The road broke from the drudgery of a motorway into a main road, a dual carriageway for the most part and the scenery grew better as we trundled along
Finally we stopped for fuel. My range was improving. We stopped around 145 miles and I had several litres left. We grabbed some breakfast in a motorway service centre and it turned out to be excellent and cheap as well. We didn't have enough money after he refused our card but ever that wasn’t a problem and he took what we had with a smile.
After the petrol station around Nis we headed out to follow the road and there was an instant dramatic shift as we entered the mountains. We were in a truly foreign land. Craggy peaks of rock oversaw us as we winded our way through narrow paths claimed back from the awesome natural beauty of this region. The roads were amazing, clean, clear and trustworthy and they wound through some truly amazing views. We were lucky enough to even have good weather with temperatures around 17 which were comfortable even with the winds.
Even after we passed the initial outcropping of rock the barren, rugged landscape kept us entertained for miles to come until eventually we found the Bulgarian border. We had to climb to reach it and the clouds darkened the sky. The views closed in until eventually an ugly scar of human nature blighted our view with a border crossing

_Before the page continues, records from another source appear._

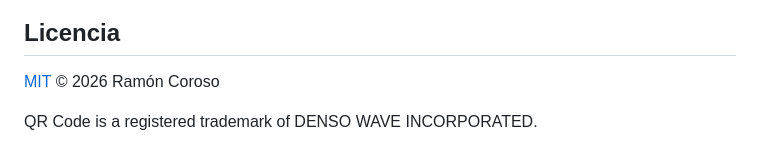
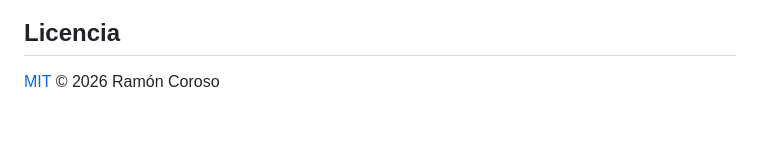
Before and after one commit to ramoncoroso/mirilla, a Markdown page: README.es.md, the part around the change. Drawn GitHub-style; blank space fills up the shorter version.

Commit message:
docs: quitar la nota de marca de Denso Wave
Co-Authored-By: Claude Opus 5.5 <noreply@anthropic.com>

```diff
--- a/README.es.md
+++ b/README.es.md
@@ -66,5 +66,3 @@ el historial (opcional, desactivable) se guarda solo en tu equipo (`storage.loca
 ## Licencia
 
 [MIT](LICENSE) © 2026 Ramón Coroso
-
-QR Code is a registered trademark of DENSO WAVE INCORPORATED.
```
Also changed, not shown: PLAN.md (+1 -1 lines), README.md (+0 -2 lines).
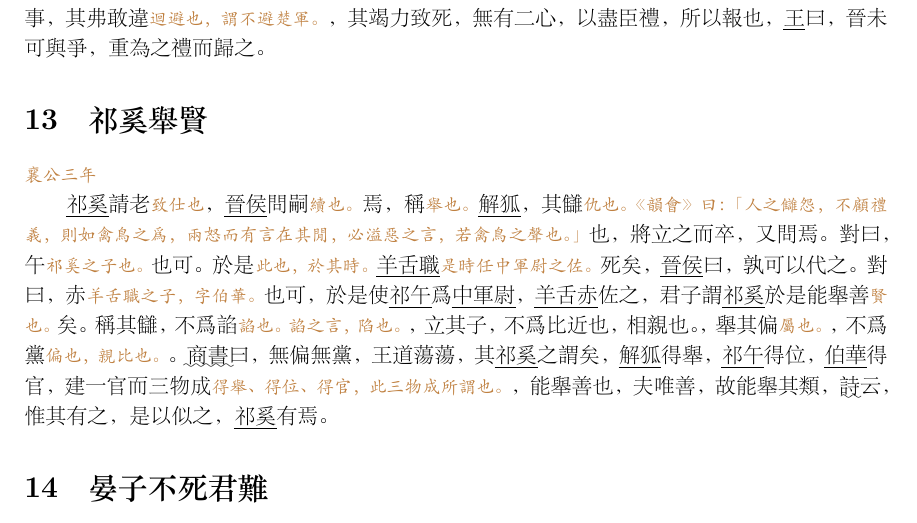
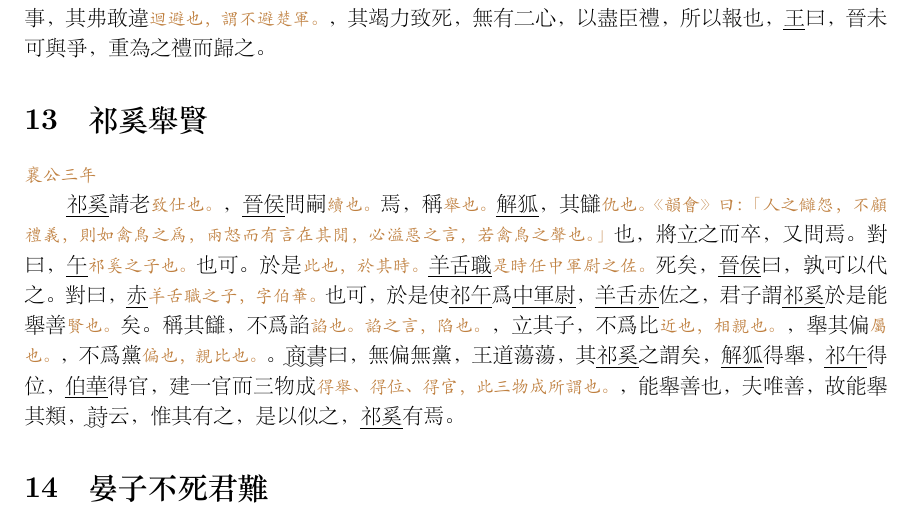
Before and after one commit to KingSiong/TsoTuan, a LaTeX document (TsoTuanReading/main.tex): part of page 4 of 5, cut so that both start at the same text. The pictures show the PDF file TsoTuanReading/main.pdf that the author committed with the source.

Commit message:
version/03/12/2022

```diff
--- a/TsoTuanReading/main.tex
+++ b/TsoTuanReading/main.tex
@@ -154,7 +154,7 @@
 
 \noindent{\tsu 襄公三年}
 
-\uline{祁奚}請老{\tsu 致仕也}，\uline{晉侯}問嗣{\tsu 續也。}焉，稱{\tsu 舉也。}\uline{解狐}，其讎{\tsu 仇也。《韻會》曰：「人之讎怨，不顧禮義，則如禽鳥之爲，兩怒而有言在其閒，必溢惡之言，若禽鳥之聲也。」}也，將立之而卒，又問焉。對曰，午{\tsu 祁奚之子也。}也可。於是{\tsu 此也，於其時。}\uline{羊舌職}{\tsu 是時任中軍尉之佐。}死矣，\uline{晉侯}曰，孰可以代之。對曰，赤{\tsu 羊舌職之子，字伯華。}也可，於是使\uline{祁午}爲\uline{中軍尉}，\uline{羊舌赤}佐之，君子謂\uline{祁奚}於是能舉善{\tsu 賢也。}矣。稱其讎，不爲諂{\tsu 諂也。諂之言，陷也。}，立其子，不爲比{近也，相親也。}，舉其偏{\tsu 屬也。}，不爲黨{\tsu 偏也，親比也。}。\uwave{商書}曰，無偏無黨，王道蕩蕩，其\uline{祁奚}之謂矣，\uline{解狐}得舉，\uline{祁午}得位，\uline{伯華}得官，建一官而三物成{\tsu 得舉、得位、得官，此三物成所謂也。}，能舉善也，夫唯善，故能舉其類，\uwave{詩}云，惟其有之，是以似之，\uline{祁奚}有焉。
+\uline{祁奚}請老{\tsu 致仕也。}，\uline{晉侯}問嗣{\tsu 續也。}焉，稱{\tsu 舉也。}\uline{解狐}，其讎{\tsu 仇也。《韻會》曰：「人之讎怨，不顧禮義，則如禽鳥之爲，兩怒而有言在其閒，必溢惡之言，若禽鳥之聲也。」}也，將立之而卒，又問焉。對曰，\uline{午}{\tsu 祁奚之子也。}也可。於是{\tsu 此也，於其時。}\uline{羊舌職}{\tsu 是時任中軍尉之佐。}死矣，\uline{晉侯}曰，孰可以代之。對曰，\uline{赤}{\tsu 羊舌職之子，字伯華。}也可，於是使\uline{祁午}爲\uline{中軍尉}，\uline{羊舌赤}佐之，君子謂\uline{祁奚}於是能舉善{\tsu 賢也。}矣。稱其讎，不爲諂{\tsu 諂也。諂之言，陷也。}，立其子，不爲比{\tsu 近也，相親也。}，舉其偏{\tsu 屬也。}，不爲黨{\tsu 偏也，親比也。}。\uwave{商書}曰，無偏無黨，王道蕩蕩，其\uline{祁奚}之謂矣，\uline{解狐}得舉，\uline{祁午}得位，\uline{伯華}得官，建一官而三物成{\tsu 得舉、得位、得官，此三物成所謂也。}，能舉善也，夫唯善，故能舉其類，\uwave{詩}云，惟其有之，是以似之，\uline{祁奚}有焉。
 
 \section{晏子不死君難}
 
```
Also changed, not shown: TsoTuanReading/main.pdf, 2 other files.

The entrance was pretty straight forward too. They checked our stuff and we were in Bulgaria. Suddenly the trappings of wartorn poverty were swept aside. The roads were clear and smooth and the edges were tidy and clear. We made good time towards Sofia, a large city along the way we wanted to see. From the last 10 miles we were able to see the outskirts so we knew this was going to be a big and impressive place to visit.
I could write a diatribe on my initial impressions as we crossed the border and entered the town but Marcin said it in words that surpassed anything I could imagine and eloquently summed up our thoughts and impressions. We stopped at a set of lights and he looked around at the town sprawled out before him and then he turned to me and said, "Oh dear."

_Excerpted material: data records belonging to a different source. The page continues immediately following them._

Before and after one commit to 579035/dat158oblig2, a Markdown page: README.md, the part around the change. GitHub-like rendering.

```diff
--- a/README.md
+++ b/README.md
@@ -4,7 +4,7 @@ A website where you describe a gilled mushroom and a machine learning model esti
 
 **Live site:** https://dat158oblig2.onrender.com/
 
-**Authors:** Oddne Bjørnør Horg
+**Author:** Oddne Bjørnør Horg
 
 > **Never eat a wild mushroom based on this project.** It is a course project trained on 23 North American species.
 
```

On the right was a shanty town full of an ethnic minority that had been thrown to the wolves. Tiny ramshackle huts were fully along the length of a small river as far as we could see. People, darker than the average and different looking were laying on the pavement smoking and drinking things that had no business in the human body while the passers-by locked their windows. Someone approached Marcin and made a strange gesture with his fingers over his mouth that looked as though he wanted to offer oral sex

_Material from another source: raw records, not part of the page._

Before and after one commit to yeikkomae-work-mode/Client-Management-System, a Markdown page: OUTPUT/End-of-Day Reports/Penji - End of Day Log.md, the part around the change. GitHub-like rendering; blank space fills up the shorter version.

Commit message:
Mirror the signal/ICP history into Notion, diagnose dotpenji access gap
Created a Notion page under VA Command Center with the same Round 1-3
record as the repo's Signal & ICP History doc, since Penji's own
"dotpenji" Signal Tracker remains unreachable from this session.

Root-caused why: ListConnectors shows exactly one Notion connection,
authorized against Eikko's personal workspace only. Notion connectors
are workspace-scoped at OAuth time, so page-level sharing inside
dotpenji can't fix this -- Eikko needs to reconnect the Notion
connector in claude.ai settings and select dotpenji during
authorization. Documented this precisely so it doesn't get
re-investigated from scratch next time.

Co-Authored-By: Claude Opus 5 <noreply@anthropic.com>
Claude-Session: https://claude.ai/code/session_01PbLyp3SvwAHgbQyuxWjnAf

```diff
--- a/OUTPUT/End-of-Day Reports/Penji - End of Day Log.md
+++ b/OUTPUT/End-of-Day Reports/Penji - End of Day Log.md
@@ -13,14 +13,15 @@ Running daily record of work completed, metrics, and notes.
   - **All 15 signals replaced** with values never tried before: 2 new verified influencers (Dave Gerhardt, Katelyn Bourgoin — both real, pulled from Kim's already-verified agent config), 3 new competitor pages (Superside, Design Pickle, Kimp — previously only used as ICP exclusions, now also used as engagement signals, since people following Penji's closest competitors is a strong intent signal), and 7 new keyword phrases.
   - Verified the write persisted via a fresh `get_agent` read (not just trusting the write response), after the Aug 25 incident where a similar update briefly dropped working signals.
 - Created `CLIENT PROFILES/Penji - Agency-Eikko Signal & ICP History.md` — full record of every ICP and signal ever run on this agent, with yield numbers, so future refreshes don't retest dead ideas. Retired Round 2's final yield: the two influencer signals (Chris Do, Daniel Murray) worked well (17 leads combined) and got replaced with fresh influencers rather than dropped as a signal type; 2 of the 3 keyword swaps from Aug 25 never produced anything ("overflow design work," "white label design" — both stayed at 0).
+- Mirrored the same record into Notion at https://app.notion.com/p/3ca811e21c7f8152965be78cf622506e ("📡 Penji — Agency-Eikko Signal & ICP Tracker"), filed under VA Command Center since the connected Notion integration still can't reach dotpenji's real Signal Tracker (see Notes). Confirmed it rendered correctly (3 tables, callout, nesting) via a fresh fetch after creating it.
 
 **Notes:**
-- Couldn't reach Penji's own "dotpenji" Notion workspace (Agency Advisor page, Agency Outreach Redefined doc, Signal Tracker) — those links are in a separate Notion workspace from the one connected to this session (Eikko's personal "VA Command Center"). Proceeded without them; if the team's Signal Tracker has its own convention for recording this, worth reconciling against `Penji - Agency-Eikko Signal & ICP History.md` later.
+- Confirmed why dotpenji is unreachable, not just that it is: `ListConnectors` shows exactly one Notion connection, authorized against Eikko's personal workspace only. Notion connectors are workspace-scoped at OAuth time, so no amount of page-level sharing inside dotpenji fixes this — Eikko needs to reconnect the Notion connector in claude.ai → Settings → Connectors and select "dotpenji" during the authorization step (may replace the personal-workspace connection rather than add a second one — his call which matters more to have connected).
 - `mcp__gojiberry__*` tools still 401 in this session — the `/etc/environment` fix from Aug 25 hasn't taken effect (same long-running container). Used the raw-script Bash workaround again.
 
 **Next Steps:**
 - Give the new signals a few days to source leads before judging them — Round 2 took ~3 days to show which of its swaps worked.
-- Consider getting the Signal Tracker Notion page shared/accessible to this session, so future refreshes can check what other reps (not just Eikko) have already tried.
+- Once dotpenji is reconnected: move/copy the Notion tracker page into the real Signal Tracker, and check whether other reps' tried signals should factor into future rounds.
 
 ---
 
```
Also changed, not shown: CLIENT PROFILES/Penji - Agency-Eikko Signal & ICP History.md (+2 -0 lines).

We left in a hurry. With the traffic, the grey and unpleasant buildings and even greyer and more unpleasant people the entire city was the visual equivalent of a punch to the throat. The roads in the city are polished so they look strangely like they’re wet. At one point Marcin braked and carried on for 4-5 metres after his ABS though he was lying about wanting to stop. Outside of town the roads were a mixture of ok for a few yards and like riding on an overturned truckload of spilled dildos. The bike vibed all over the place but you get used it after a while, I guess.
We motored on towards the next biggest town and Marcin insisted he wanted to do another 50 miles so as it was still light I agreed.
I had seen even better fuel economy than last time so I’m assuming now that my bike had suffered from a bout of crappy petrol. I put in some higher than usual octane gas and hoped she would be ok. There was a strange rattling noise coming from the front of my bike. I assumed it was my screen which is only held on by stupidity but it turned out to be coming from the back of the bike in front.
Like earlier as soon as we left the station the scenery changed only this time the main road became a back-street and the warnings about the Eastern part of Europe not being accurate on GPS took a pointedly apparent turn for the worst.
Long story short, we spent 3 hours riding around lost. Night crept in and darkness made navigation as much fun as sitting on a 650 single at maximum revs for hour after hour. Motels seemed more interested in ripping us off than offering any kind of service. Eventually we found a town through more luck than judgement and ended up with a half decent hotel to crash at.
The end of a long and interesting day.